High Risks for Healthcare Workers

Several studies have demonstrated that healthcare workers in hospitals, nursing homes, assisted living communities and other settings are at particularly high risk for workplace violence. Workplace violence can be perpetrated by coworkers and even strangers, but in the case of healthcare workers, “80 percent of serious violent incidents…were caused by interactions with patients.”[1]

According to an OSHA report, “from 2002 to 2013, incidents of serious workplace violence (those requiring days off for the injured worker to recuperate) were four times more common in healthcare than in private industry on average.”[2] Similarly, the American Nurses Association reported that, “21 percent of registered nurses and nursing students reported being physically assaulted—and over 50 percent verbally abused—in a 12-month period”[3] According to the Bureau of Labor Statistics, psychiatric aides are at highest risk for workplace violence within this high risk group: “(f)or psychiatric aides, the rate is 69 times higher than the national rate of violence in the workplace, and for psychiatric technicians it is 38 times higher.”[4]

Workplace violence remains underreported, partially due “to a health care culture that is resistant to the belief that providers are at risk for patient-initiated violence and to a complacency in thinking that violence is “part of the job.”[5] While healthcare workers are often reluctant to report incidents of workplace violence since they feel responsible for their patients, it is important that they report the incidents for several reasons. First, reporting ensures that employers have enough information about incidents to enact safety measures. Second, if a healthcare worker needs treatment, whether physical or psychological, either immediately or down the line, it is important that the employer has been notified of the violent incident. This way the healthcare worker can receive compensation for any lost time and the necessary medical treatment they need.

If you are a healthcare worker and have a work-related injury or illness, contact the law office of Gilbert, Blaszcyk & Milburn for your free consultation. 



[1] https://www.osha.gov/Publications/OSHA3826.pdf

[2] https://www.osha.gov/Publications/OSHA3826.pdf

[3] American Nurses Association. 2014. American Nurses Association Health Risk Appraisal (HRA): Preliminary Findings October 2013–October 2014.

[4] https://www.bls.gov/opub/mlr/2015/article/a-look-at-violence-in-the-workplace-against-psychiatric-aides-and-psychiatric-technicians.htm

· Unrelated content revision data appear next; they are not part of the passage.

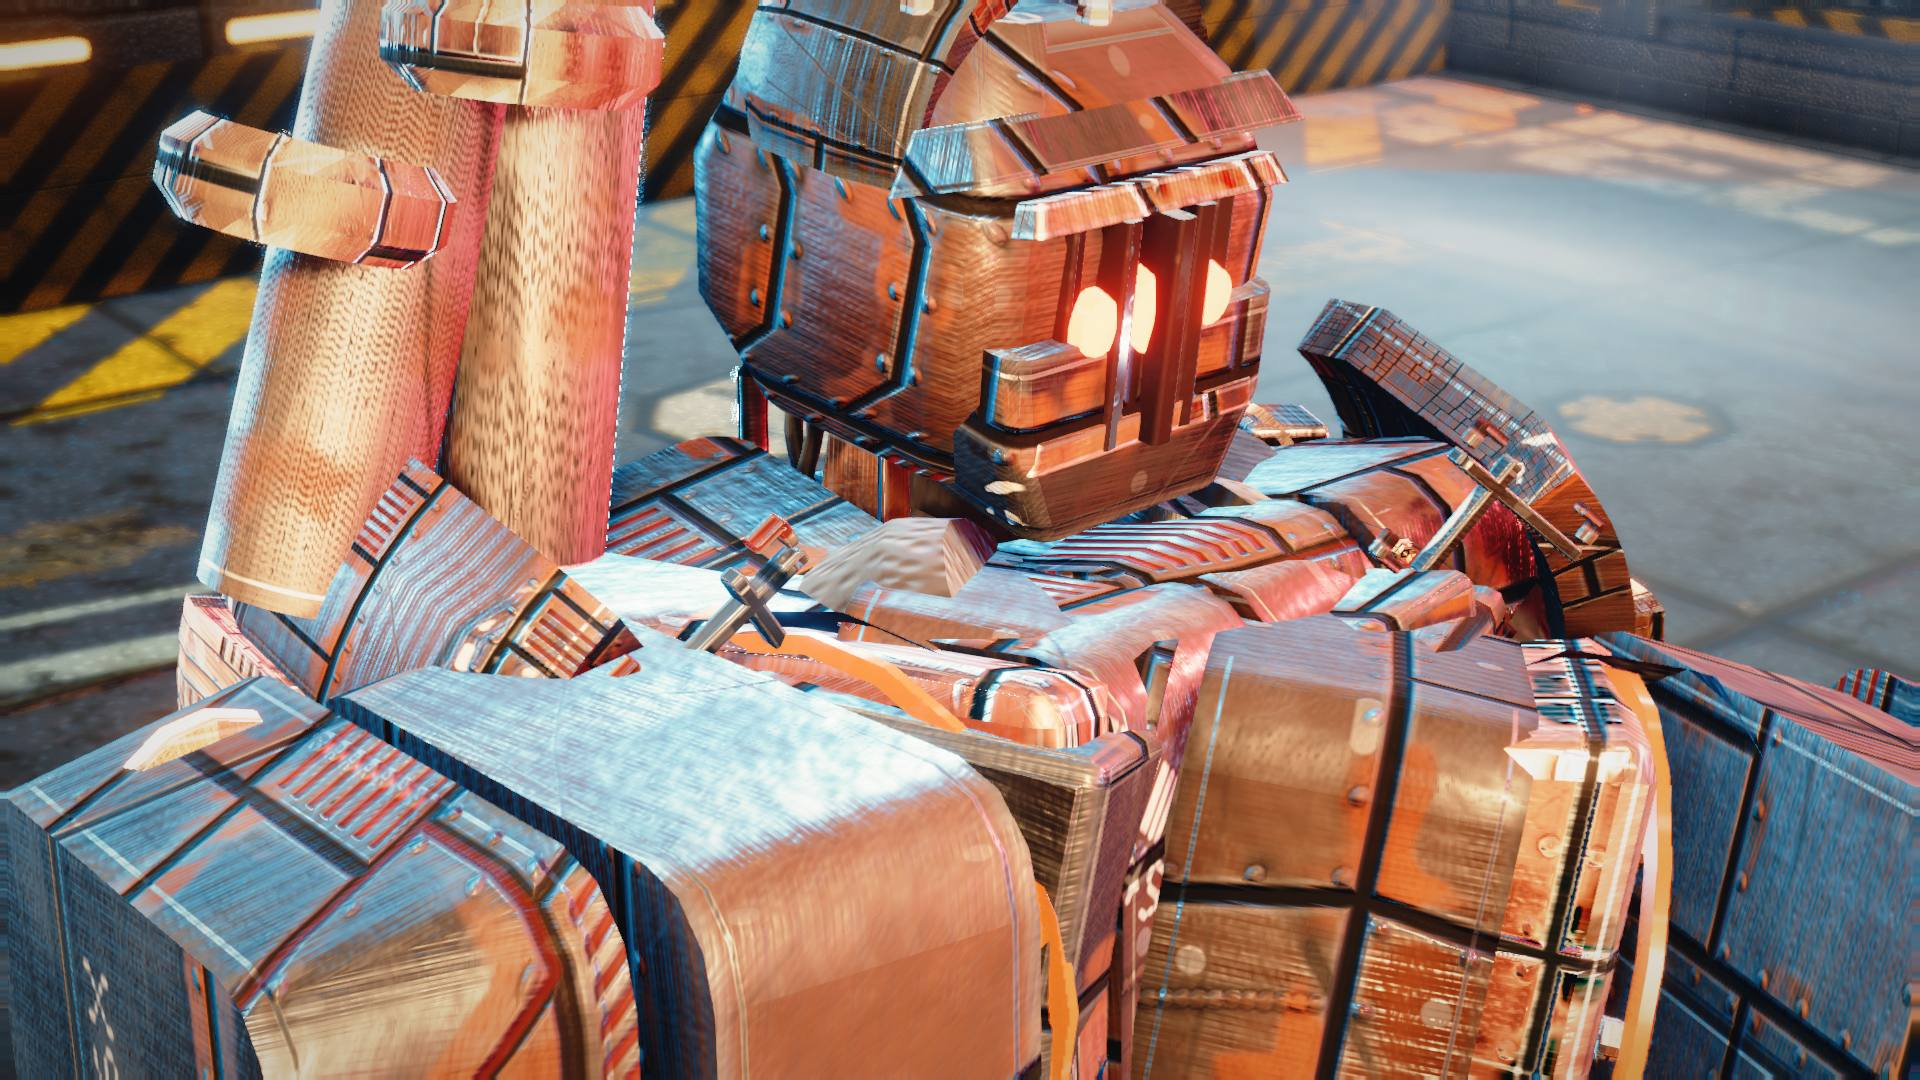
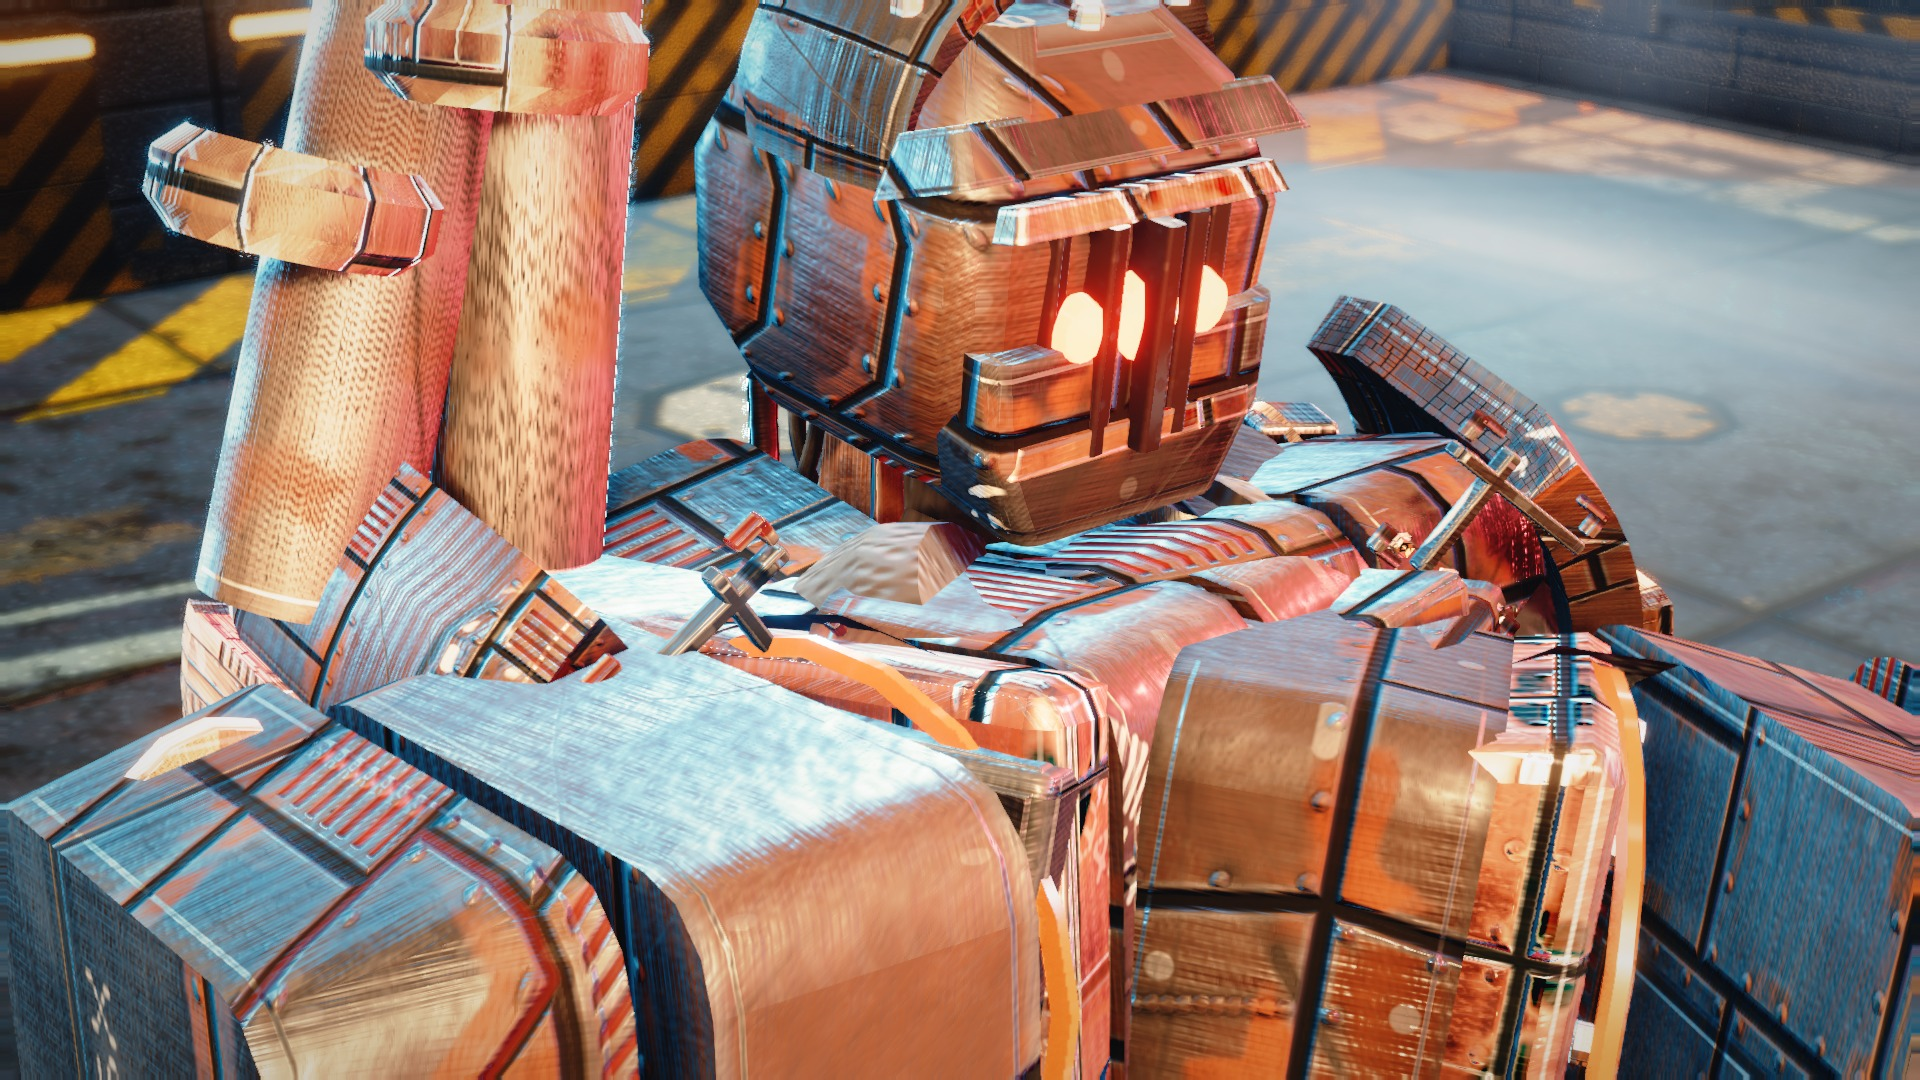
Twenty of twenty-five scored frames were rendered sub-native
Round 29 scored animation 67->66, impact 66->67, character 69->69, stage 73->73.
Flat. The findings are not, and two of them are mine.

CORRECTION FIRST. I committed round 29's fix work saying "the critics never ran",
because the workflow output file was 0 bytes when I looked. It filled later. All
four critics ran and scored; those are their numbers above. I asserted a negative
from one observation of a file still being written -- the same single-sample error
this project keeps paying for, this time about my own tooling.

THE EVIDENCE INSTRUMENT WAS DEGRADED TO PROTECT THE PERF INSTRUMENT. Per-shot
render scale across a full pass: eight distinct values from 0.72 to 1.00, adaptive
live on 17 of 18 shots, 03-full-body at 1555x874 and 19-cistern-wide at 1382x777 --
all written out as 1920x1080 by the viewport screenshot and scored against
native-1080p references. Set by machine frame timing, so not reproducible between
runs of the same build. Three critics found it independently.

The cause was my round-26 change making the pinTicks teardown hand renderer
settings back, to stop one frozen shot corrupting the fps probe. It fixed the perf
instrument and silently broke the evidence instrument for every other shot, with
nothing gating the second. Now pinned native with the controller off before EVERY
shot -- re-asserted per shot, because a tier change or a teardown lapses a single
startup pin -- and the perf probe re-pins to the tier scale, so each instrument
[…]

diff --git a/docs/PROFILING.md b/docs/PROFILING.md
@@ -1425,3 +1425,99 @@ before every animation edit this round, so judging on it would have judged round
 the manifest cannot catch this: `complete` validates the list against *itself*, so a shot that was
 never registered can never be reported missing. That is the round-27 defect in a new dress --
 certification can detect a corrupt present entry, never an absent one.
+
+---
+
+# Round 29: the evidence instrument had been degraded to protect the perf instrument
+
+Animation 67 -> 66, impact 66 -> 67, character 69 -> 69, stage 73 -> 73. Flat. The findings are not.
+
+**First, a correction of mine.** I committed a29's fix work with a message saying "the critics never
+ran" because the workflow's output file was 0 bytes when I looked. It filled later; all four critics
+ran and scored. The scores above are theirs. Nothing was invented, but I asserted a negative from a
+single observation of a file that was still being written -- the same single-sample error this
+project keeps paying for, made about my own tooling.
+
+## Twenty of twenty-five frames were rendered sub-native and scored against native references
+
+Per-shot `res`, measured across a full pass:
+
+```
+distinct renderScales   0.72 0.76 0.77 0.80 0.81 0.84 0.85 1.00     (a 1.39x span)
+adaptive live           17 of 18 shots
+03-full-body            renderScale 0.81   rendered 1555x874
+19-cistern-wide         renderScale 0.72   rendered 1382x777
+```
+
+Every one written to disk as 1920x1080 by the viewport screenshot, then scored against native-1080p
+Tekken references. And because the adaptive controller was live, the scale was set by whatever the
+machine's frame timing happened to be -- so it is not reproducible between two runs of the same
+build. Three critics found it independently; one had two of its three assigned shots at 58-66% of
+the pixels they claimed.
+
+**The cause was mine, in round 26.** I made the `pinTicks` teardown hand the renderer settings back,
+because one frozen shot was leaving the whole run at native and corrupting the end-of-run fps probe.
+That fixed the perf instrument and silently degraded the evidence instrument for every other shot.
+It is the same shape as five other findings here: **a change that protects one measurement while
+quietly breaking another, with nothing gating the second.**
+
+Fixed by pinning native with the controller off before every shot, re-asserted per shot rather than
+once at startup because a tier change or a pinTicks teardown silently lapses a single pin. The perf
+probe re-pins to the TIER scale afterwards -- the two instruments want different resolutions, and
+each now records which it used.
+
+## The chain metric awarded its maximum to the failure it exists to catch
+
+`peaks[i].c <= peaks[j].c` counted two links peaking on the SAME tick as correctly ordered. So a move
+whose every link peaks simultaneously -- the purest possible pose-to-pose robotic motion, and exactly
+what the metric was built to detect -- scored a perfect 1.00. Verified on jab2 (clip `p.straight`):
+1.00 under the tie rule with all ten pairs tied, 0.00 under a strict one. Across 211 moves, tie rule
+median 0.70 against strict median 0.10. **Essentially the entire round-28 "improvement" lived in the
+tie rule.**
+
+Ties now score nothing and are reported separately as `tiedPairs`, because "0.4 with 60% ties" and
+"0.4 with everything strictly ordered but half backwards" are different animation problems that one
+number cannot distinguish.
+
+Related and also mine to own: round 28's headline "median hips->tip lag 0 -> 4 ticks" does not
+reproduce. The true median over 211 moves is 0, with 150 at or below 0; **4 is near the top of the
+distribution, not the middle.** A maximum was reported as a median. That is the fourth consecutive
+round launched on a figure that did not survive re-derivation.
+
+## The frame archive: two rounds of fixes, neither of which took
+
+Round 28 correctly diagnosed `.gitignore: shots/` matching `docs/shots/` too, and fixed the pattern.
+But the archive was still exported BY HAND afterwards, so by the next round it was certifying
+`baseCommit 7ac3fb2` against frames produced by a commit ninety minutes newer, holding 18 shots where
+the run had 25, and recording every frame as 1920x1080 when they had rendered as low as 1382x778 --
+the same error one level down from the one it was created to fix. One critic stated plainly that its
+"no regression" finding was an assumption rather than a measurement, because no before-frame existed
+in git at all.
+
+**A hand-exported archive drifts by construction.** It is now written by the capture run itself, from
+the same frames, with the commit READ (`git rev-parse HEAD`) rather than declared, plus a `dirty`
+flag so a certification can never again name a commit that did not produce the pixels. It records the
+size each frame was RENDERED at, not the size it was written at. Only complete runs archive.
+
+First run of it archived 18 of 25 and the seven it dropped were the per-clip animation strips --
+precisely the new evidence the animation axis is now scored on -- because they are written as JPEG
+and the loop only re-encoded PNGs. Fixed.
+
+## The impact gate was measuring armour
+
+Round 28's gate defined effect ink as `luma > 0.90`. Scored against a per-pixel ground truth (the
+same frozen frame rendered with FX visible and hidden):
+
+```
+16-impact-heavy   precision 0.375   recall 0.191
+04-impact         precision 0.261   recall 0.151
+04b-impact-decay  precision 0.045   recall 0.043
+15-impact-light   precision 0.019   recall 0.077
+```
+
+Five pixels in eight it counted were not effect, and it missed four fifths of what was. The mask was
+landing on Kestrel's near-white armour plates, panel-edge speculars, the damage badge and the ring
+decal. Round 27's number did not reproduce; round 28's reproduces exactly and measures the wrong
+object, which is worse. Every figure this axis carried is withdrawn -- including the deltas that
+justified reverting the round-28 particle work, which sit an order of magnitude inside the
+run-to-run spread.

[5] Phillips, James Patrick, “Workplace Violence against Health Care Workers in the United States” New England Journal of Medicine · April 2016